**Work to complete:** With the pictures set aside, write out all of the data exactly as it stands.

**The records:**
◆ ◆ ◆ ◆

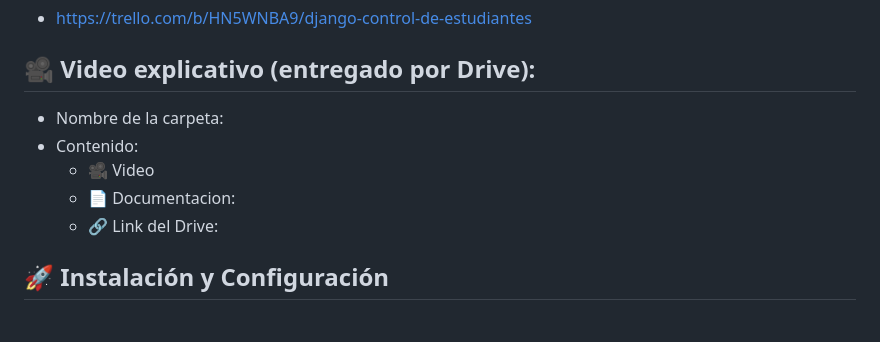
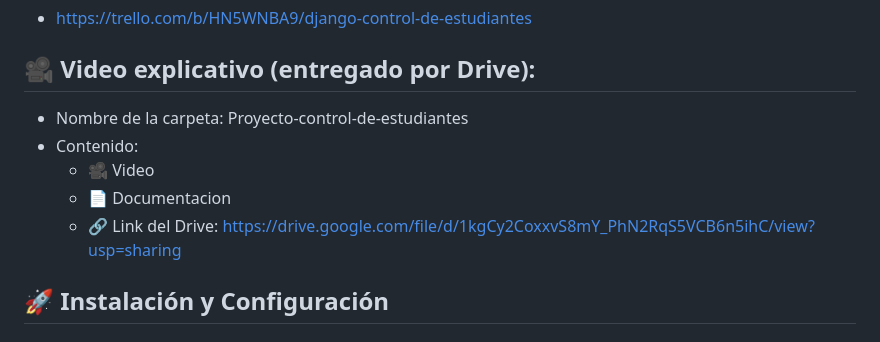
Before and after one commit to matias06-sc/trabajo-Control-Estudiantes, a Markdown page: README.md, the part around the change. Drawn GitHub-style.

```diff
--- a/README.md
+++ b/README.md
@@ -81,11 +81,11 @@ Proyecto Control Estudiantes/
 - https://trello.com/b/HN5WNBA9/django-control-de-estudiantes
 
 ## 🎥 Video explicativo (entregado por Drive):
-- Nombre de la carpeta:
+- Nombre de la carpeta: Proyecto-control-de-estudiantes
 - Contenido:
   - 🎥 Video
-  - 📄 Documentacion:
-  - 🔗 Link del Drive:
+  - 📄 Documentacion
+  - 🔗 Link del Drive: https://drive.google.com/file/d/1kgCy2CoxxvS8mY_PhN2RqS5VCB6n5ihC/view?usp=sharing
 
 ## 🚀 Instalación y Configuración
 
```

◆ ◆ ◆ ◆

**Your response:**
Before and after one commit to matias06-sc/trabajo-Control-Estudiantes, a Markdown page: README.md, the part around the change. Drawn GitHub-style.

```diff
--- a/README.md
+++ b/README.md
@@ -81,11 +81,11 @@ Proyecto Control Estudiantes/
 - https://trello.com/b/HN5WNBA9/django-control-de-estudiantes
 
 ## 🎥 Video explicativo (entregado por Drive):
-- Nombre de la carpeta:
+- Nombre de la carpeta: Proyecto-control-de-estudiantes
 - Contenido:
   - 🎥 Video
-  - 📄 Documentacion:
-  - 🔗 Link del Drive:
+  - 📄 Documentacion
+  - 🔗 Link del Drive: https://drive.google.com/file/d/1kgCy2CoxxvS8mY_PhN2RqS5VCB6n5ihC/view?usp=sharing
 
 ## 🚀 Instalación y Configuración
 
```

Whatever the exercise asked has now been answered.